_TASK INSTRUCTIONS_
In the material below, find every line containing the string "newcommand" and return it.

_EXTRACTED ENTRIES_
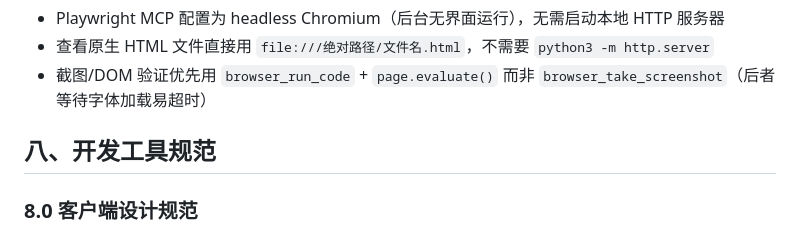
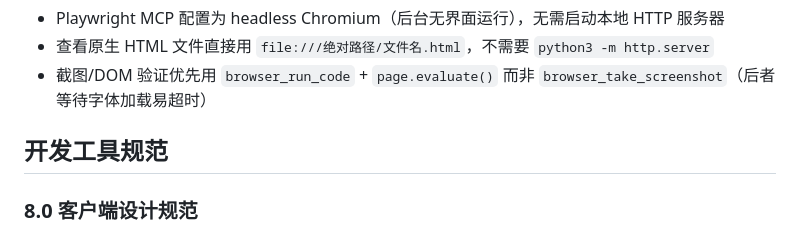
Before and after one commit to K3tty5555/AI_PM, a Markdown page: CLAUDE.md, the part around the change. Drawn GitHub-style.

Commit message:
docs: remove inconsistent section numbering from 开发工具规范

```diff
--- a/CLAUDE.md
+++ b/CLAUDE.md
@@ -62,7 +62,7 @@ README.md                  项目介绍
 - 查看原生 HTML 文件直接用 `file:///绝对路径/文件名.html`，不需要 `python3 -m http.server`
 - 截图/DOM 验证优先用 `browser_run_code` + `page.evaluate()` 而非 `browser_take_screenshot`（后者等待字体加载易超时）
 
-## 八、开发工具规范
+## 开发工具规范
 
 ### 8.0 客户端设计规范
 
```
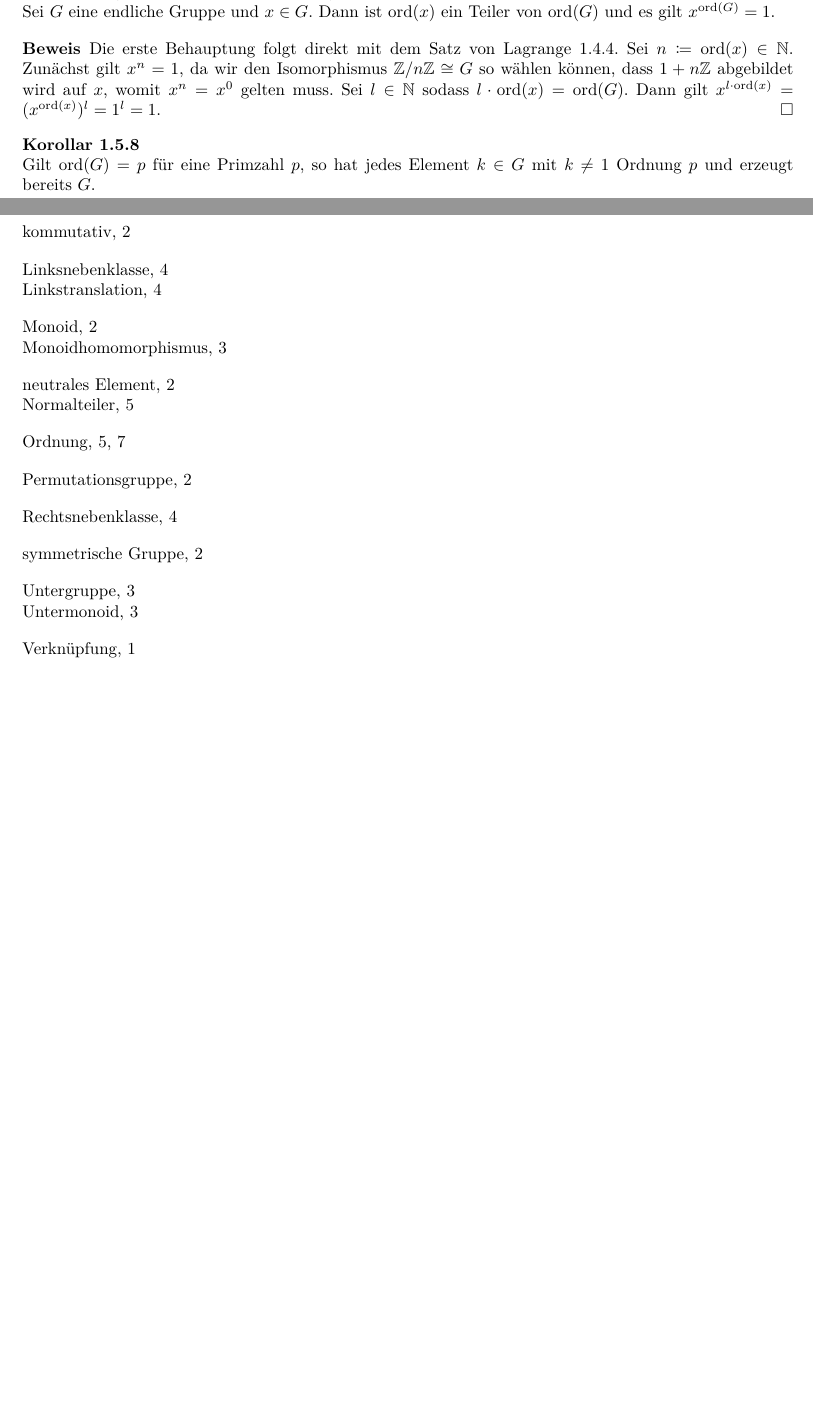
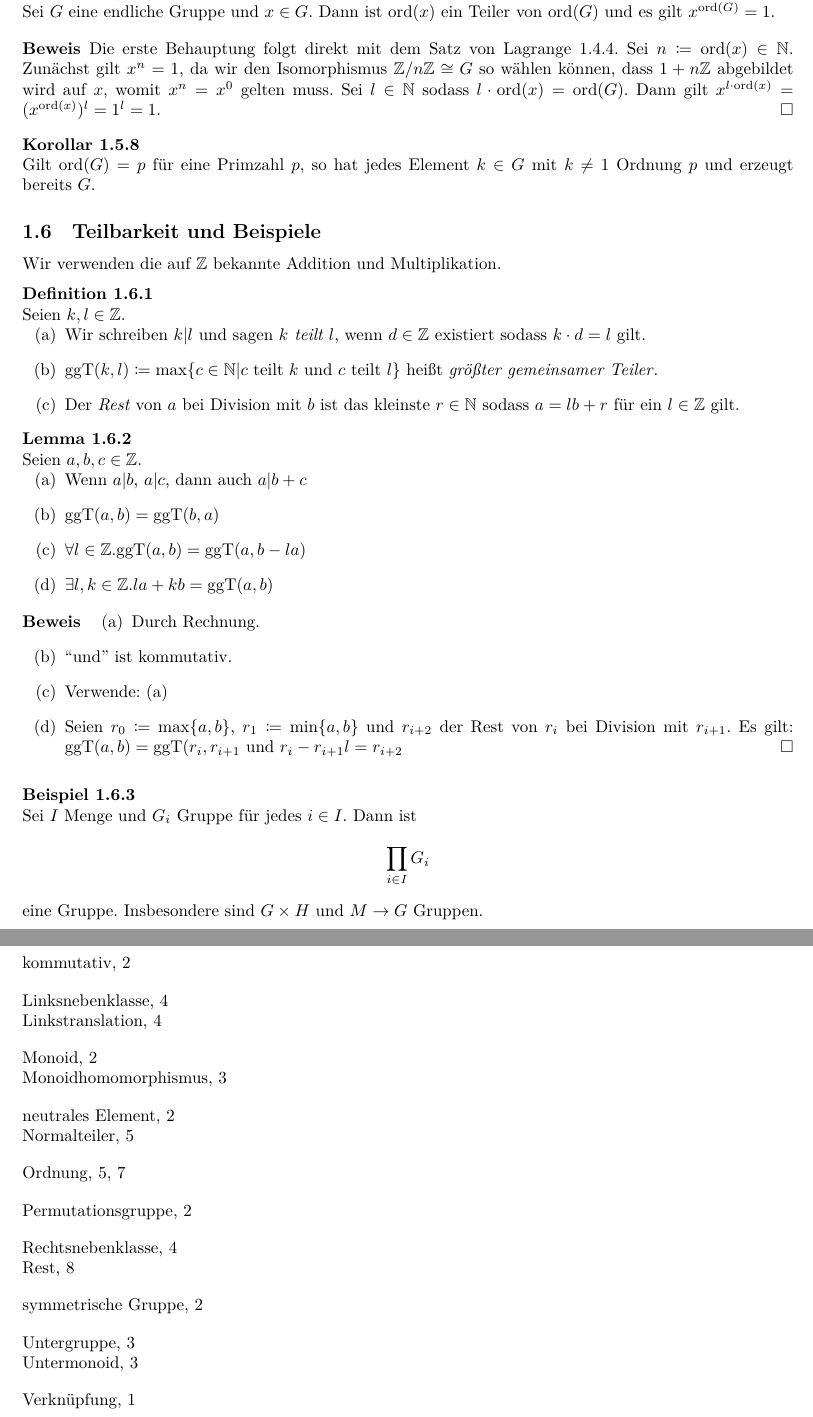
Before and after one commit to felixwellen/einf-algebra-ws-26-27, a LaTeX document (skript/main.tex, which reads skript/gruppen.tex, util/algebra.sty): two parts of pages 8 and 9 of 9, joined at a grey line, cut so that both start at the same text, the shorter picture padded with empty space. Compiled offline with XeLaTeX.

Commit message:
teilbarkeit

```diff
--- a/skript/gruppen.tex
+++ b/skript/gruppen.tex
@@ -455,3 +455,48 @@ Wir werden (a) nicht verwenden und beweisen nur (b).
   Gilt \(\ord(G)=p\) für eine Primzahl \(p\),
   so hat jedes Element \(k\in G\) mit \(k\neq 1\) Ordnung \(p\) und erzeugt bereits \(G\).
 \end{korollar}
+
+\subsection{Teilbarkeit und Beispiele}
+
+Wir verwenden die auf \(\Z\) bekannte Addition und Multiplikation.
+
+\begin{definition}
+  Seien \(k,l\in \Z\).
+  \begin{enumerate}[(a)]
+  \item Wir schreiben \(k|l\) und sagen \begriff{\(k\) teilt \(l\)},
+    wenn \(d\in\Z\) existiert sodass \(k\cdot d=l\) gilt.
+  \item \(\ggT(k,l)\coloneq \max \{c\in\N|\text{\(c\) teilt \(k\)
+    und \(c\) teilt \(l\)}\}\) heißt
+    \begriff{größter gemeinsamer Teiler}\index{\(\ggT\)}.
+  \item Der \begriff{Rest} von \(a\) bei Division mit \(b\) ist das kleinste \(r\in\N\) sodass \(a=lb+r\) für ein \(l\in\Z\) gilt.
+  \end{enumerate}
+\end{definition}
+
+\begin{lemma}
+  Seien \(a,b,c\in \Z\).
+  \begin{enumerate}
+  \item Wenn \(a|b\), \(a|c\), dann auch \(a|b+c\)
+  \item \(\ggT(a,b)=\ggT(b,a)\)
+  \item \(\forall l\in \Z.\ggT(a,b)=\ggT(a,b-la)\)
+  \item \(\exists l,k\in\Z. la+kb=\ggT(a,b)\)
+  \end{enumerate}
+\end{lemma}
+
+\begin{beweis}
+  \begin{enumerate}
+  \item Durch Rechnung.
+  \item ``und'' ist kommutativ.
+  \item Verwende: (a)
+  \item Seien \(r_0\coloneq \max\{a,b\}\), \(r_1\coloneq \min\{a,b\}\) und \(r_{i+2}\) der Rest von \(r_{i}\) bei Division mit \(r_{i+1}\).
+    Es gilt: \(\ggT(a,b)=\ggT(r_i,r_{i+1}\) und \(r_i-r_{i+1}l=r_{i+2}\)
+  \end{enumerate}
+\end{beweis}
+
+
+\begin{beispiel}
+  Sei \(I\) Menge und \(G_i\) Gruppe für jedes \(i\in I\).
+  Dann ist
+  \[\prod_{i\in I}G_i\]
+  eine Gruppe.
+  Insbesondere sind \(G\times H\) und \(M\to G\) Gruppen.
+\end{beispiel}
--- a/util/algebra.sty
+++ b/util/algebra.sty
@@ -20,6 +20,7 @@
 % terme
 \newcommand{\id}{\mathrm{id}}
 \newcommand{\ord}{\mathrm{ord}}
+\newcommand{\ggT}{\mathrm{ggT}}
 
 % Sonstiges
 \newcommand{\begriff}[1]{\emph{#1}\index{#1}}
```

_THE ANSWER_
 \newcommand{\id}{\mathrm{id}}
 \newcommand{\ord}{\mathrm{ord}}
+\newcommand{\ggT}{\mathrm{ggT}}
 \newcommand{\begriff}[1]{\emph{#1}\index{#1}}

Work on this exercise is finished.